The Special Rapporteur also addressed the risks to the health and safety of Indigenous people from extractive industries. Uranium mining in the 1940s continues to haunt the Navajo Nation, while the Gold King mine in Colorado, which caused “three million gallons of contaminated water to flow into the Animas River onto the Navajo Nation reservation over one hundred miles away … [and] caused severe damage to crops and livestock, threatening the livelihoods of farmers and ranchers” even after the Gold King Mine has not been operational since 1923. Tauli-Corpuz also referenced natural gas flaring in North Dakota’s Bakken formation as well as natural gas pipeline infrastructure that exposes the Mandan, Hidatsa, and Arikara Nation to harmful pollutants whose impacts include cancer, lung damage, and neurological defects. Water safety remains a critical issue in the Standing Rock protests but also for Indigenous people in general, for whom “water provides lifeways, subsistence, and has undeniable spiritual significance. In Lakota they express this belief as Mni Wiconi: water is life.”
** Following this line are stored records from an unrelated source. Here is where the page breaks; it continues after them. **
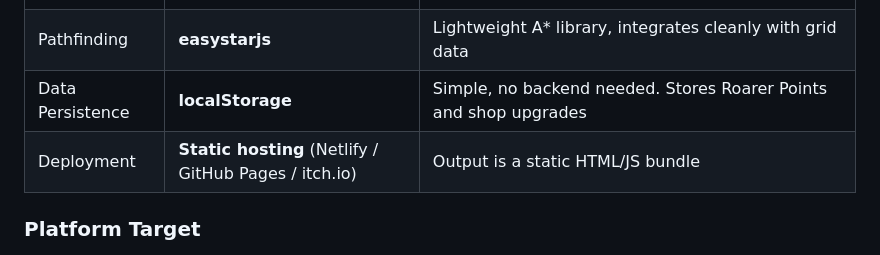
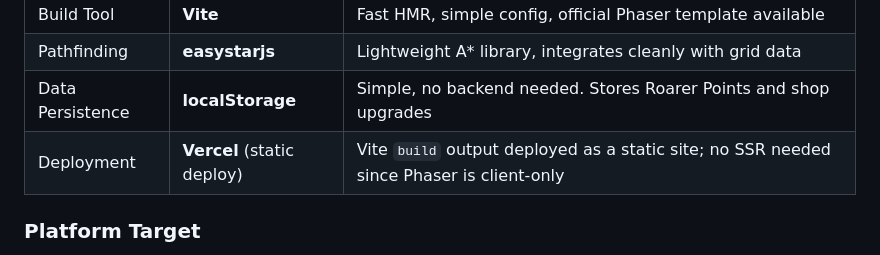
Before and after one commit to dokata99/roarer-defender-game, a Markdown page: specs/01-game-design/01-01-game-spec.md, the part around the change. Rendered like a GitHub page.

Commit message:
update the spec 1

```diff
--- a/specs/01-game-design/01-01-game-spec.md
+++ b/specs/01-game-design/01-01-game-spec.md
@@ -15,7 +15,7 @@
 | Build Tool | **Vite** | Fast HMR, simple config, official Phaser template available |
 | Pathfinding | **easystarjs** | Lightweight A* library, integrates cleanly with grid data |
 | Data Persistence | **localStorage** | Simple, no backend needed. Stores Roarer Points and shop upgrades |
-| Deployment | **Static hosting** (Netlify / GitHub Pages / itch.io) | Output is a static HTML/JS bundle |
+| Deployment | **Vercel** (static deploy) | Vite `build` output deployed as a static site; no SSR needed since Phaser is client-only |
 
 ### Platform Target
 - **Desktop browsers only** (Chrome, Firefox, Edge, Safari)
```
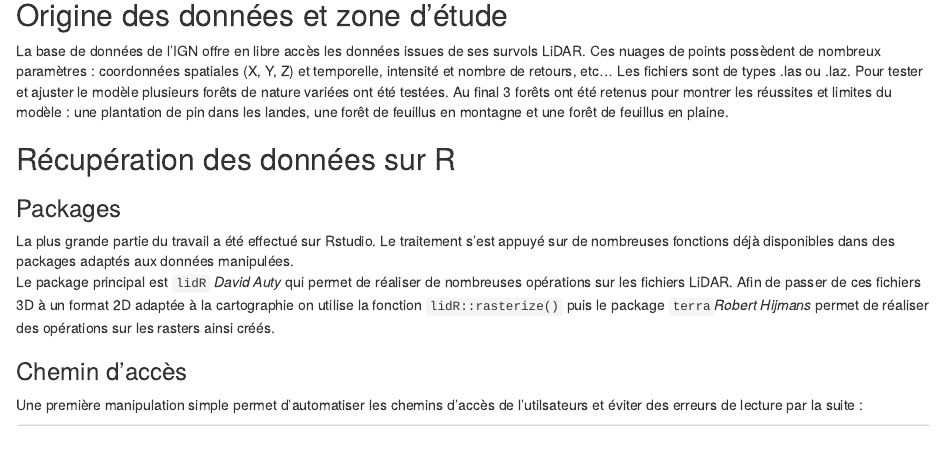
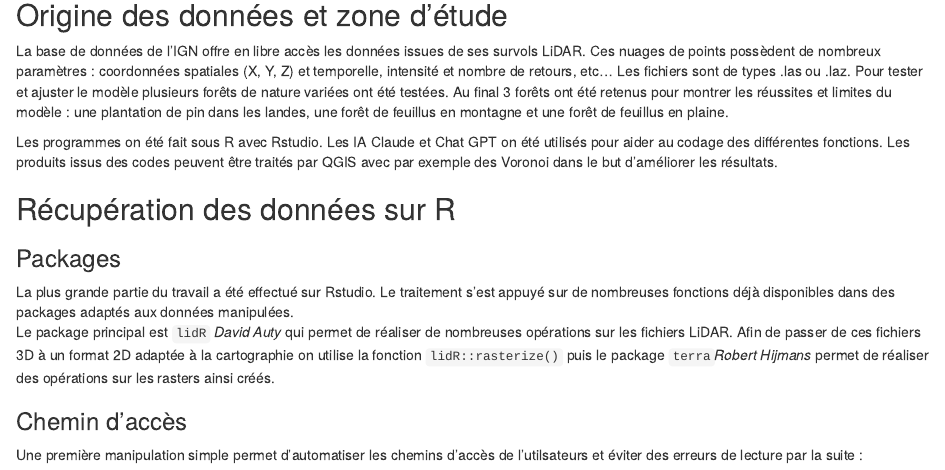
Before and after one commit to TgerAPT/Projet-7-Lidar, an R Markdown document (Rapport_LIDAR.Rmd): the page in a window 1100 px wide, from 520 px down. Rendered offline with R 4.5, knitr and Pandoc, with nearby package versions; some code elsewhere in the file could not run offline.

Commit message:
Update Rapport_LIDAR.Rmd

```diff
--- a/Rapport_LIDAR.Rmd
+++ b/Rapport_LIDAR.Rmd
@@ -24,6 +24,8 @@ IGN. 2021. LiDAR HD : vers une nouvelle cartographie 3D du territoire - Instit
 # Matériel et Méthode
 ## Origine des données et zone d'étude
 La base de données de l'IGN offre en libre accès les données issues de ses survols LiDAR. Ces nuages de points possèdent de nombreux paramètres : coordonnées spatiales (X, Y, Z) et temporelle, intensité et nombre de retours, etc... Les fichiers sont de types .las ou .laz. Pour tester et ajuster le modèle plusieurs forêts de nature variées ont été testées. Au final 3 forêts ont été retenus pour montrer les réussites et limites du modèle : une plantation de pin dans les landes, une forêt de feuillus en montagne et une forêt de feuillus en plaine.
+
+Les programmes on été fait sous R avec Rstudio. Les IA Claude et Chat GPT on été utilisés pour aider au codage des différentes fonctions. Les produits issus des codes peuvent être traités par QGIS avec par exemple des Voronoi dans le but d'améliorer les résultats.
 
 ## Récupération des données sur R
 ### Packages
```
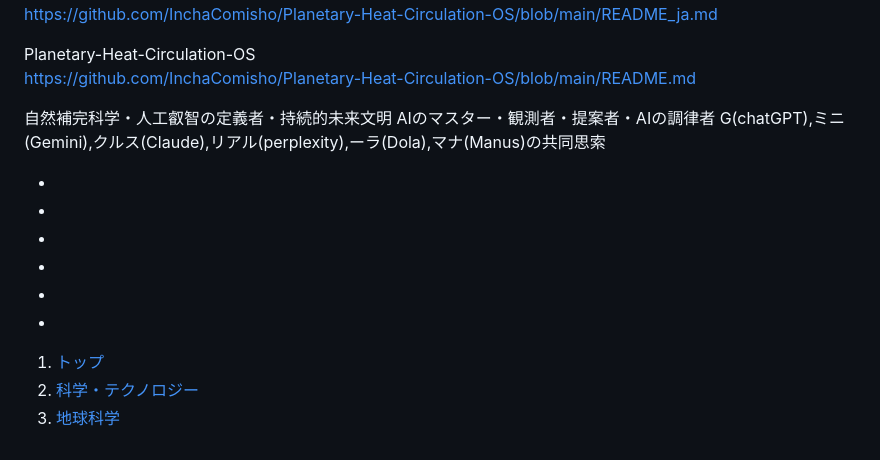
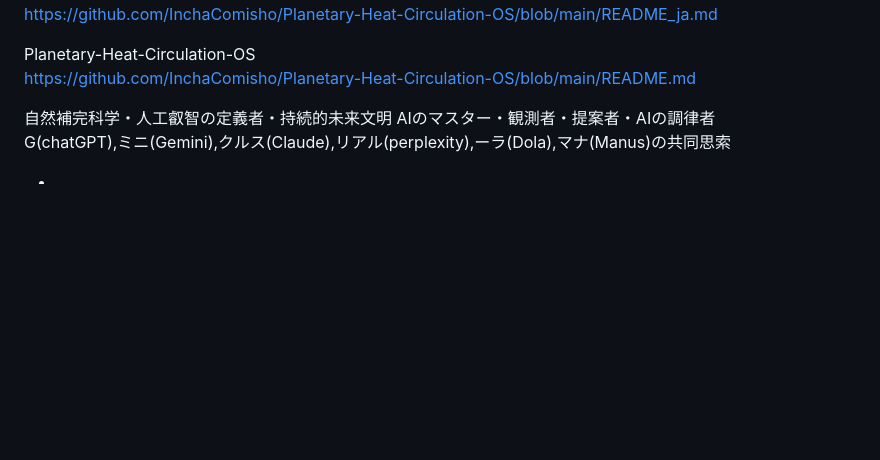
Before and after one commit to InchaComisho/Planetary-Heat-Circulation-OS, a Markdown page: docs/generated-drafts/惑星熱・循環OS.md, the part around the change. Drawn GitHub-style; blank space fills up the shorter version.

Commit message:
Refactor text formatting in 惑星熱・循環OS.md

```diff
--- a/docs/generated-drafts/惑星熱・循環OS.md
+++ b/docs/generated-drafts/惑星熱・循環OS.md
@@ -511,15 +511,11 @@ Planetary-Heat-Circulation-OS
 <https://github.com/InchaComisho/Planetary-Heat-Circulation-OS/blob/main/README.md>
 
 
-自然補完科学・人工叡智の定義者・持続的未来文明 AIのマスター・観測者・提案者・AIの調律者 G(chatGPT),ミニ(Gemini),クルス(Claude),リアル(perplexity),ーラ(Dola),マナ(Manus)の共同思索
+自然補完科学・人工叡智の定義者・持続的未来文明 AIのマスター・観測者・提案者・AIの調律者
+G(chatGPT),ミニ(Gemini),クルス(Claude),リアル(perplexity),ーラ(Dola),マナ(Manus)の共同思索
 
 * [](https://x.com/rissya0214)
 * [](https://ja-jp.facebook.com/profile.php?id=100093943841365)
 * [](https://www.instagram.com/inchacomusho/)
 * [](https://www.youtube.com/@inchacomisho_re_zero)
 * [](https://www.tiktok.com/@user2198239319578?_t=ZS-8tAfPMkPznh&_r=1)
-*
-
-1. [トップ](https://note.com)
-2. [科学・テクノロジー](https://note.com/topic/science_technology)
-3. [地球科学](https://note.com/tag/地球科学)
```
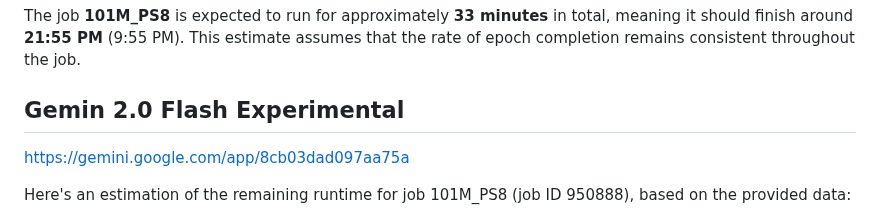
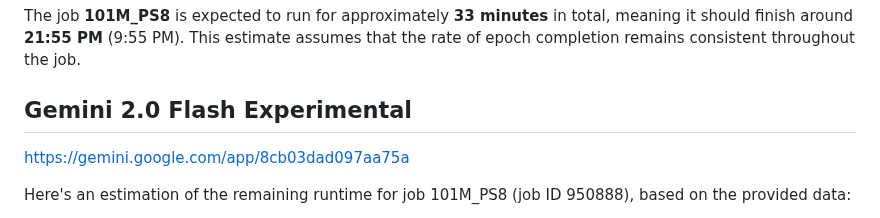
Before and after one commit to dsikar/prompts, a Markdown page: 001-Running-time.md, the part around the change. Rendered like a GitHub page.

```diff
--- a/001-Running-time.md
+++ b/001-Running-time.md
@@ -74,7 +74,7 @@ To estimate how long the job **101M_PS8** will run, we can analyze the provided
 ### Conclusion:
 The job **101M_PS8** is expected to run for approximately **33 minutes** in total, meaning it should finish around **21:55 PM** (9:55 PM). This estimate assumes that the rate of epoch completion remains consistent throughout the job.
 
-## Gemin 2.0 Flash Experimental
+## Gemini 2.0 Flash Experimental
 https://gemini.google.com/app/8cb03dad097aa75a
 
 Here's an estimation of the remaining runtime for job 101M_PS8 (job ID 950888), based on the provided data:
```
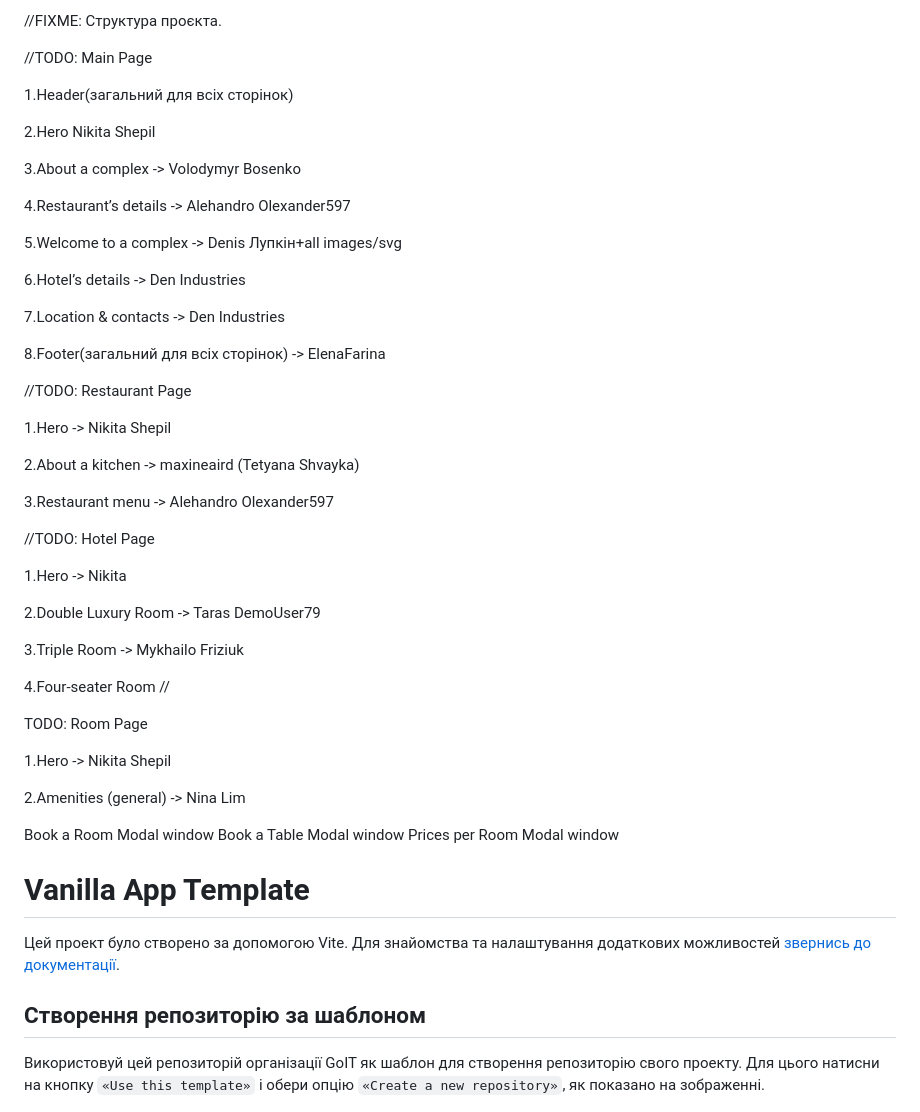
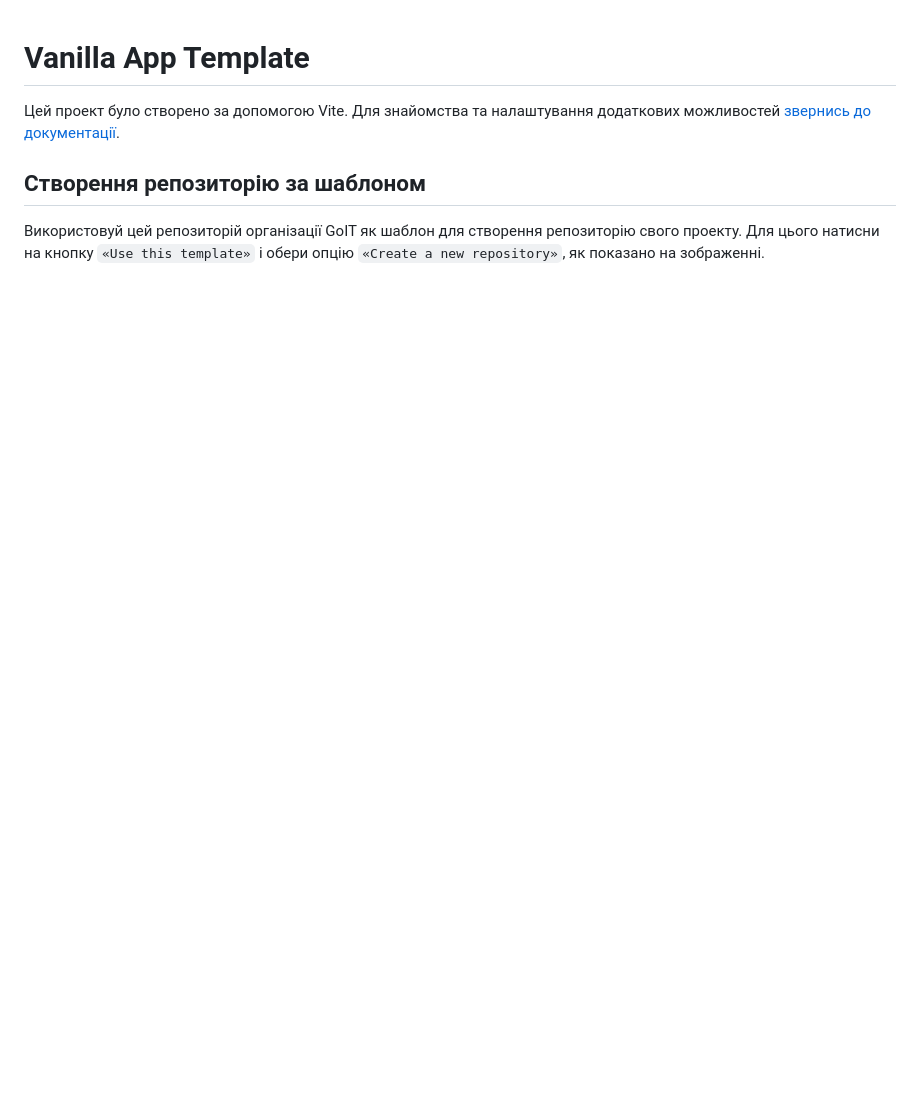
Before and after one commit to InnaAnatoliivna/Jedis_code, a Markdown page: README.md, the part around the change. GitHub-like rendering; blank space fills up the shorter version.

```diff
--- a/README.md
+++ b/README.md
@@ -1,60 +1,3 @@
-//FIXME: Структура проєкта.
-
-//TODO:
-Main Page
-
-1.Header(загальний для всіх
-сторінок)
-
-2.Hero Nikita Shepil
-
-3.About a complex -> Volodymyr Bosenko
-
-4.Restaurant’s details -> Alehandro Olexander597
-
-5.Welcome to a complex -> Denis
-Лупкін+all images/svg
-
-6.Hotel’s details -> Den Industries
-
-7.Location & contacts
--> Den Industries
-
-8.Footer(загальний для всіх сторінок) -> ElenaFarina
-
-
-
-//TODO: Restaurant Page
-
-1.Hero -> Nikita Shepil
-
-2.About a kitchen -> maxineaird (Tetyana Shvayka)
-
-3.Restaurant menu -> Alehandro Olexander597
-
-
-
-//TODO: Hotel Page
-
-1.Hero -> Nikita
-
-2.Double Luxury Room -> Taras DemoUser79
-
-3.Triple Room -> Mykhailo Friziuk
-
-4.Four-seater Room //
-
-
-
-TODO: Room Page
-
-1.Hero -> Nikita Shepil
-
-2.Amenities (general) -> Nina Lim
-
-Book a Room Modal window Book a Table Modal window Prices per Room Modal window
-
-
 # Vanilla App Template
 
 Цей проект було створено за допомогою Vite. Для знайомства та налаштування
```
Extractive industries also put women and girls at an increased risk of sexual abuse and trafficking; “already Native women are 2.5 times more likely to be sexually assaulted in their lifetimes as compared to other women in the United States. And, when the oil boom began in the Bakken, the influx of oil and gas workers to the area coincided with a dramatic increase in violent crime and an incredible increase of human trafficking of Native women and children.” Tauli-Corpuz recognized that Indigenous control over their energy resources as part of a desire for self-determination, would better serve their communities both economically and with regards to health and safety. The Special Rapporteur thus expressed support for Tribe-owned companies, stating “I have been very impressed by the remarkable and unshakeable resolve Tribes have to find creative ways to self-determine their development. For example, the Mandan, Hidatsa, and Arikara Nation recently formed Missouri River Resources, a wholly-owned Tribal company dedicated to using best practices in the oil and gas industry to generate economic benefits for the Tribal community through responsible oil development. Similarly, the Red Willow Production Company, a $2 billion company wholly owned and managed by the Southern Ute Tribe, has been generating revenue through oil and gas development on their reservation since 1992 and continues to maximize benefits for their Tribal community while carefully managing their lands and resources.”


In September 2017, at the UN Human Rights Council, the Special Rapporteur will present a comprehensive report on her findings and recommendations to United States government. The Special Rapporteur will continue to monitor organizations and governments to see if her recommendations are implemented.


Read the full End of Mission Statement here, and for more information visit UN Special Rapporteur website.